When I learned that Newsweek's print edition would close this year, that the magazine was not only not what it was but that it would be nothing at all, that now-editor Tina Brown was talking to New York magazine about "an era when there were things like private dining rooms," I started to think about that time, thirteen years ago. About how gilded and excessive it had been. How everything had seemed possible, any silly, front-of-the-book story, any long lunch, any intern in any apartment, on any couch. And how I hadn't seen it that way at the time, any more than Newsweek, up until this year, could have seen it this way, a way without print, a way defined by its partnership with a faster, younger site.
What troubled me recently was that I couldn't remember that editor's last name. So I walked down a lower Manhattan street and stood in front of his door. I knew if I saw his last name on the door panel that I would know. And it's true. A name on a door panel can bring everything back, can make you 22 again and gullible and getting pecked on the cheek before being put into a taxi a two in the morning.
These days, a sandwich bar is open next to his apartment building. I walked in and ordered a sandwich. I asked the bartender if he knew this guy, the editor. He said he did, that the editor came in all the time, practically every night. That he was a good guy. He asked me how I knew him. I said I didn't.
I asked the bartender if the editor was still an editor. He told me no, he was retired now. The bartender gave me my sandwich and asked me if there would be anything else.
I saw I had enough cash, that I wouldn't have to leave a credit card and therefore my name, and, feeling safe and anonymous, I put all the change down for the tip. I told the bartender that I actually used to be that editor's intern at Newsweek. He looked a little amused.
"He was a real predator," I added.
"Really?" the bartender asked. "Sexually?"
"Yes," I said.
"While his wife was still alive?" he asked.
"No," I said. "She had already died."
"Well, there you go," the bartender shrugged. "His wife had died.

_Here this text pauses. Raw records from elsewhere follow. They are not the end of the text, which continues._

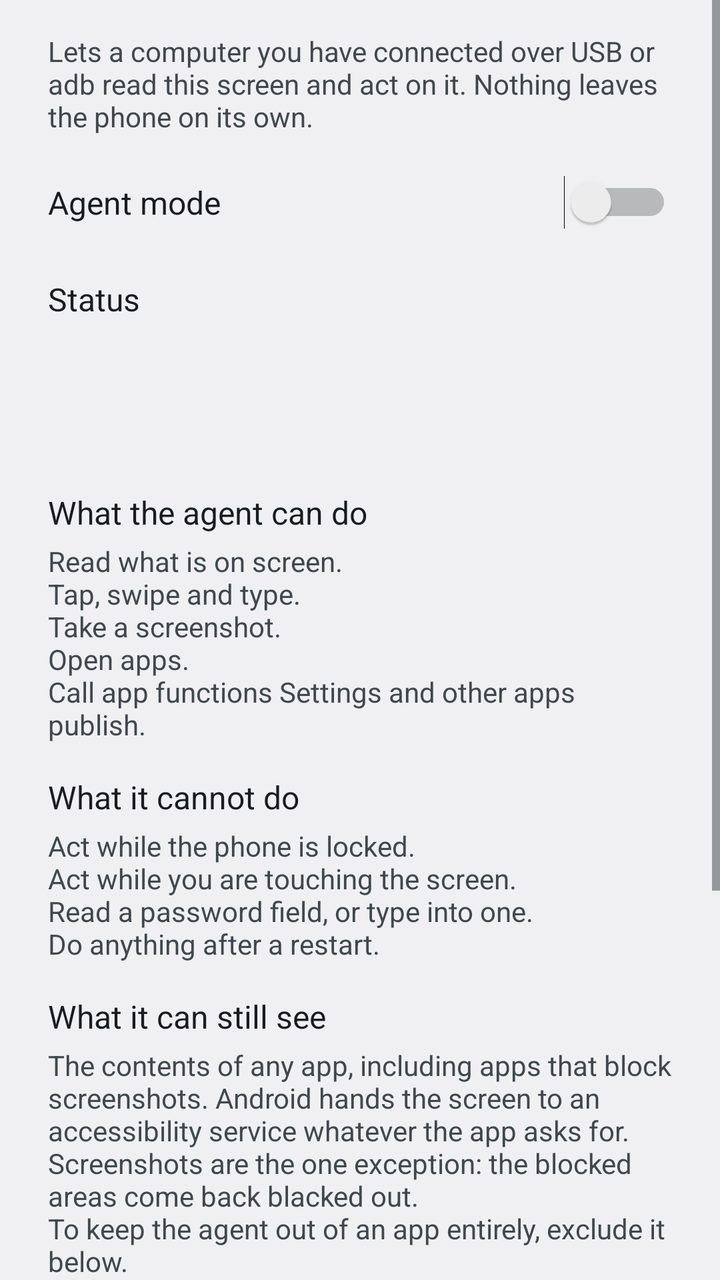
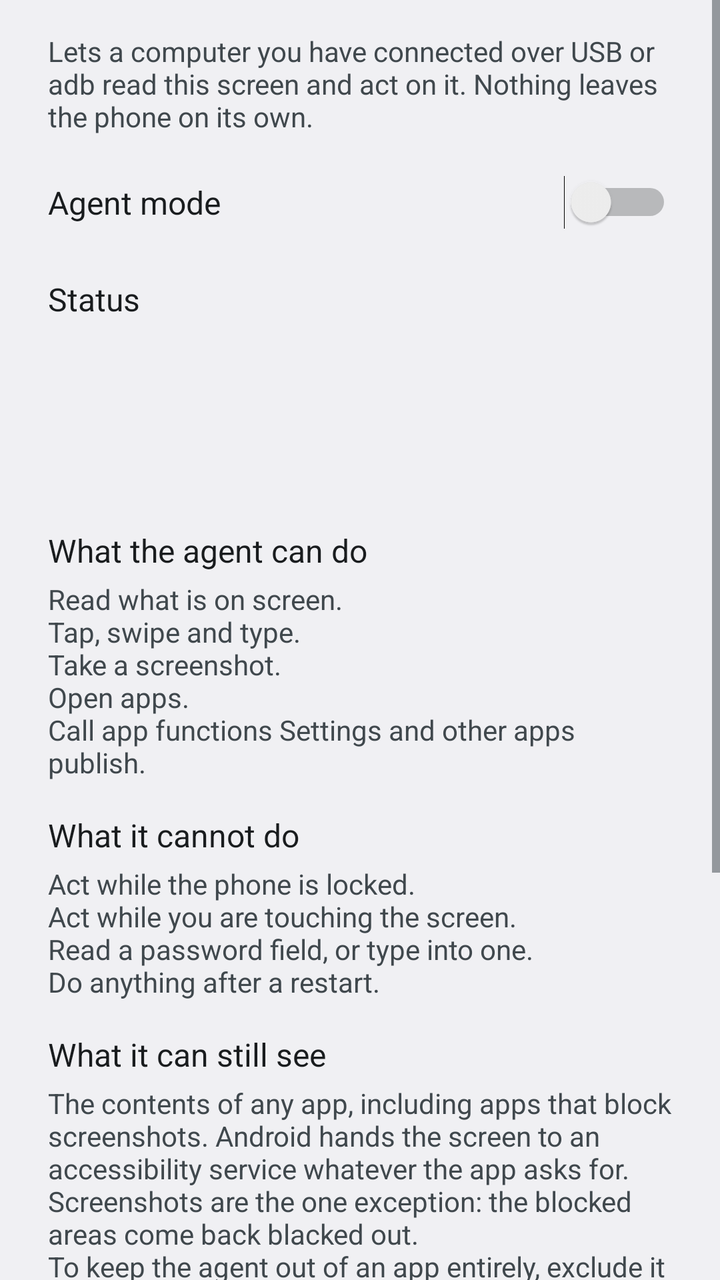

Screens rendered from an Android XML layout before and after an edit, with the pre-edit source and the edit as a unified diff.
<!-- AndroidManifest.xml: application theme android:Theme.DeviceDefault.Settings -->
<!-- res/layout/activity_agent_settings.xml -->
<?xml version="1.0" encoding="utf-8"?>
<ScrollView xmlns:android="http://schemas.android.com/apk/res/android"
    android:layout_width="match_parent"
    android:layout_height="match_parent"
    android:background="?android:attr/colorBackground"
    android:fillViewport="true">

    <LinearLayout
        android:layout_width="match_parent"
        android:layout_height="wrap_content"
        android:orientation="vertical"
        android:paddingStart="24dp"
        android:paddingEnd="24dp"
        android:paddingTop="16dp"
        android:paddingBottom="32dp">

        <TextView
            android:id="@+id/intro"
            android:layout_width="match_parent"
            android:layout_height="wrap_content"
            android:text="@string/agent_intro"
            android:textAppearance="?android:attr/textAppearanceListItemSecondary"
            android:textColor="?android:attr/textColorSecondary" />

        <LinearLayout
            android:layout_width="match_parent"
            android:layout_height="wrap_content"
            android:layout_marginTop="20dp"
            android:gravity="center_vertical"
            android:orientation="horizontal">

            <TextView
                android:layout_width="0dp"
                android:layout_height="wrap_content"
                android:layout_weight="1"
                android:text="@string/agent_switch_label"
                android:textAppearance="?android:attr/textAppearanceListItem"
                android:textColor="?android:attr/textColorPrimary" />

            <Switch
                android:id="@+id/master_switch"
                android:layout_width="wrap_content"
                android:layout_height="wrap_content"
                android:contentDescription="@string/agent_switch_label" />
        </LinearLayout>

        <TextView
            android:layout_width="match_parent"
            android:layout_height="wrap_content"
            android:layout_marginTop="24dp"
            android:text="@string/status_header"
            android:textAppearance="?android:attr/textAppearanceListItem"
            android:textColor="?android:attr/textColorPrimary" />

        <TextView
            android:id="@+id/status_bridge"
            android:layout_width="match_parent"
            android:layout_height="wrap_content"
            android:layout_marginTop="4dp"
            android:textAppearance="?android:attr/textAppearanceListItemSecondary"
            android:textColor="?android:attr/textColorSecondary" />

        <TextView
            android:id="@+id/status_a11y"
            android:layout_width="match_parent"
            android:layout_height="wrap_content"
            android:textAppearance="?android:attr/textAppearanceListItemSecondary"
            android:textColor="?android:attr/textColorSecondary" />

        <TextView
            android:id="@+id/status_session"
            android:layout_width="match_parent"
            android:layout_height="wrap_content"
            android:textAppearance="?android:attr/textAppearanceListItemSecondary"
            android:textColor="?android:attr/textColorSecondary" />

        <LinearLayout
            android:id="@+id/pairing_group"
            android:layout_width="match_parent"
            android:layout_height="wrap_content"
            android:layout_marginTop="24dp"
            android:orientation="vertical"
            android:visibility="gone">

            <TextView
                android:layout_width="match_parent"
                android:layout_height="wrap_content"
                android:text="@string/pairing_header"
                android:textAppearance="?android:attr/textAppearanceListItem"
                android:textColor="?android:attr/textColorPrimary" />

            <LinearLayout
                android:layout_width="match_parent"
                android:layout_height="wrap_content"
                android:layout_marginTop="8dp"
                android:gravity="center_vertical"
                android:orientation="horizontal">

                <TextView
                    android:id="@+id/pairing_code"
                    android:layout_width="0dp"
                    android:layout_height="wrap_content"
                    android:layout_weight="1"
                    android:fontFamily="monospace"
                    android:letterSpacing="0.35"
                    android:textColor="?android:attr/textColorPrimary"
                    android:textSize="34sp" />

                <Button
                    android:id="@+id/new_code"
                    style="?android:attr/borderlessButtonStyle"
                    android:layout_width="wrap_content"
                    android:layout_height="wrap_content"
                    android:text="@string/pairing_new_code"
                    android:textColor="?android:attr/textColorPrimary" />
            </LinearLayout>

            <TextView
                android:layout_width="match_parent"
                android:layout_height="wrap_content"
                android:text="@string/pairing_hint"
                android:textAppearance="?android:attr/textAppearanceListItemSecondary"
                android:textColor="?android:attr/textColorSecondary" />
        </LinearLayout>

        <TextView
            android:layout_width="match_parent"
            android:layout_height="wrap_content"
            android:layout_marginTop="24dp"
            android:text="@string/can_do_header"
            android:textAppearance="?android:attr/textAppearanceListItem"
            android:textColor="?android:attr/textColorPrimary" />

        <TextView
            android:layout_width="match_parent"
            android:layout_height="wrap_content"
            android:layout_marginTop="4dp"
            android:text="@string/can_do_body"
            android:textAppearance="?android:attr/textAppearanceListItemSecondary"
            android:textColor="?android:attr/textColorSecondary" />

        <TextView
            android:layout_width="match_parent"
            android:layout_height="wrap_content"
            android:layout_marginTop="16dp"
            android:text="@string/cannot_do_header"
            android:textAppearance="?android:attr/textAppearanceListItem"
            android:textColor="?android:attr/textColorPrimary" />

        <TextView
            android:layout_width="match_parent"
            android:layout_height="wrap_content"
            android:layout_marginTop="4dp"
            android:text="@string/cannot_do_body"
            android:textAppearance="?android:attr/textAppearanceListItemSecondary"
            android:textColor="?android:attr/textColorSecondary" />

        <TextView
            android:layout_width="match_parent"
            android:layout_height="wrap_content"
            android:layout_marginTop="16dp"
            android:text="@string/caveat_header"
            android:textAppearance="?android:attr/textAppearanceListItem"
            android:textColor="?android:attr/textColorPrimary" />

        <TextView
            android:layout_width="match_parent"
            android:layout_height="wrap_content"
            android:layout_marginTop="4dp"
            android:text="@string/caveat_body"
            android:textAppearance="?android:attr/textAppearanceListItemSecondary"
            android:textColor="?android:attr/textColorSecondary" />

        <LinearLayout
            android:layout_width="match_parent"
            android:layout_height="wrap_content"
            android:layout_marginTop="16dp"
            android:gravity="center_vertical"
            android:orientation="horizontal">

            <LinearLayout
                android:layout_width="0dp"
                android:layout_height="wrap_content"
                android:layout_weight="1"
                android:orientation="vertical">

                <TextView
                    android:layout_width="match_parent"
                    android:layout_height="wrap_content"
                    android:text="@string/excluded_header"
                    android:textAppearance="?android:attr/textAppearanceListItem"
                    android:textColor="?android:attr/textColorPrimary" />

                <TextView
                    android:id="@+id/excluded_summary"
                    android:layout_width="match_parent"
                    android:layout_height="wrap_content"
                    android:textAppearance="?android:attr/textAppearanceListItemSecondary"
                    android:textColor="?android:attr/textColorSecondary" />
            </LinearLayout>

            <Button
                android:id="@+id/excluded_edit"
                style="?android:attr/borderlessButtonStyle"
                android:layout_width="wrap_content"
                android:layout_height="wrap_content"
                android:text="@string/excluded_edit"
                android:textColor="?android:attr/textColorPrimary" />
        </LinearLayout>

        <TextView
            android:layout_width="match_parent"
            android:layout_height="wrap_content"
            android:layout_marginTop="24dp"
            android:text="@string/activity_header"
            android:textAppearance="?android:attr/textAppearanceListItem"
            android:textColor="?android:attr/textColorPrimary" />

        <TextView
            android:id="@+id/activity_empty"
            android:layout_width="match_parent"
            android:layout_height="wrap_content"
            android:layout_marginTop="4dp"
            android:text="@string/activity_empty"
            android:textAppearance="?android:attr/textAppearanceListItemSecondary"
            android:textColor="?android:attr/textColorSecondary" />

        <androidx.recyclerview.widget.RecyclerView
            android:id="@+id/audit_list"
            android:layout_width="match_parent"
            android:layout_height="wrap_content"
            android:layout_marginTop="4dp"
            android:nestedScrollingEnabled="false" />

        <Button
            android:id="@+id/clear_log"
            style="?android:attr/borderlessButtonStyle"
            android:layout_width="wrap_content"
            android:layout_height="wrap_content"
            android:layout_marginTop="4dp"
            android:paddingStart="0dp"
            android:text="@string/activity_clear"
            android:textColor="?android:attr/textColorPrimary" />

        <TextView
            android:layout_width="match_parent"
            android:layout_height="wrap_content"
            android:layout_marginTop="24dp"
            android:text="@string/footer_reboot"
            android:textAppearance="?android:attr/textAppearanceListItemSecondary"
            android:textColor="?android:attr/textColorSecondary" />
    </LinearLayout>
</ScrollView>
<!-- resources referenced by this layout -->
<resources>
  <string name="activity_clear">Clear</string>
  <string name="activity_empty">No requests yet.</string>
  <string name="activity_header">Activity</string>
  <string name="agent_intro">Lets a computer you have connected over USB or adb read this screen and act on it. Nothing leaves the phone on its own.</string>
  <string name="agent_switch_label">Agent mode</string>
  <string name="can_do_body">Read what is on screen.\nTap, swipe and type.\nTake a screenshot.\nOpen apps.\nCall app functions Settings and other apps publish.</string>
  <string name="can_do_header">What the agent can do</string>
  <string name="cannot_do_body">Act while the phone is locked.\nAct while you are touching the screen.\nRead a password field, or type into one.\nDo anything after a restart.</string>
  <string name="cannot_do_header">What it cannot do</string>
  <string name="caveat_body">The contents of any app, including apps that block screenshots. Android hands the screen to an accessibility service whatever the app asks for.\nScreenshots are the one exception: the blocked areas come back blacked out.\nTo keep the agent out of an app entirely, exclude it below.</string>
  <string name="caveat_header">What it can still see</string>
  <string name="excluded_edit">Edit</string>
  <string name="excluded_header">Excluded apps</string>
  <string name="footer_reboot">Agent mode turns itself off when the phone restarts.</string>
  <string name="pairing_header">Pairing code</string>
  <string name="pairing_hint">Type this on the computer to pair. It changes each time Agent mode starts.</string>
  <string name="pairing_new_code">New code</string>
  <string name="status_header">Status</string>
</resources>

<!-- the commit's change to res/layout/activity_agent_settings.xml (unified diff, before → after) -->
@@ -74,6 +74,13 @@
             android:textAppearance="?android:attr/textAppearanceListItemSecondary"
             android:textColor="?android:attr/textColorSecondary" />
 
+        <TextView
+            android:id="@+id/status_refused"
+            android:layout_width="match_parent"
+            android:layout_height="wrap_content"
+            android:textAppearance="?android:attr/textAppearanceListItemSecondary"
+            android:textColor="?android:attr/textColorSecondary" />
+
         <LinearLayout
             android:id="@+id/pairing_group"
             android:layout_width="match_parent"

Poor guy."
"Well." The bartender wiped his hands with a cloth. "His wife was dead. Don't you think that counts for something?"
I said "no."
I took the tip off the counter. I put the money back in my bag. The bartender watched me.
"I don't care," he said.
It's true we rarely understand events as they happen. Part of me wants to say I sensed at the time that Newsweek was bloated, overfed in every sense of the word. But that's hindsight, not insight. At the time, Newsweek seemed to me the center of the world where a benevolent editorial eye could glance to a far away, genital-cutting Africa and the good money was on the Chinese Communist Party failing long before this celebrated American magazine ever would. "The party can't go on forever," a foreign editor told me as I got ready to move to China. He was referring to Beijing. But he could just as easily have been talking about his own job. Or some previous incarnation of this city. Or of being 22.
I left that sandwich bar unsure of why I had come there, unsure of why I had stood outside this now-retired editor's apartment, unsure of why I told the bartender anything at all and unsure of what to do in the face of "poor guy" other than take some bucks back. I was trying to be resolved. I'm still unresolved, 13 years later, even as the weekly publication has become obsolete and the news cycle is down to one continuous stream. So Newsweek, in its way, is trying to resolve into something else. It's still not something else. Or, rather, it's a little pixilated graphic in the right hand corner of that faster, younger site.
Caroline Cooper is a writer and graduate student at Columbia University.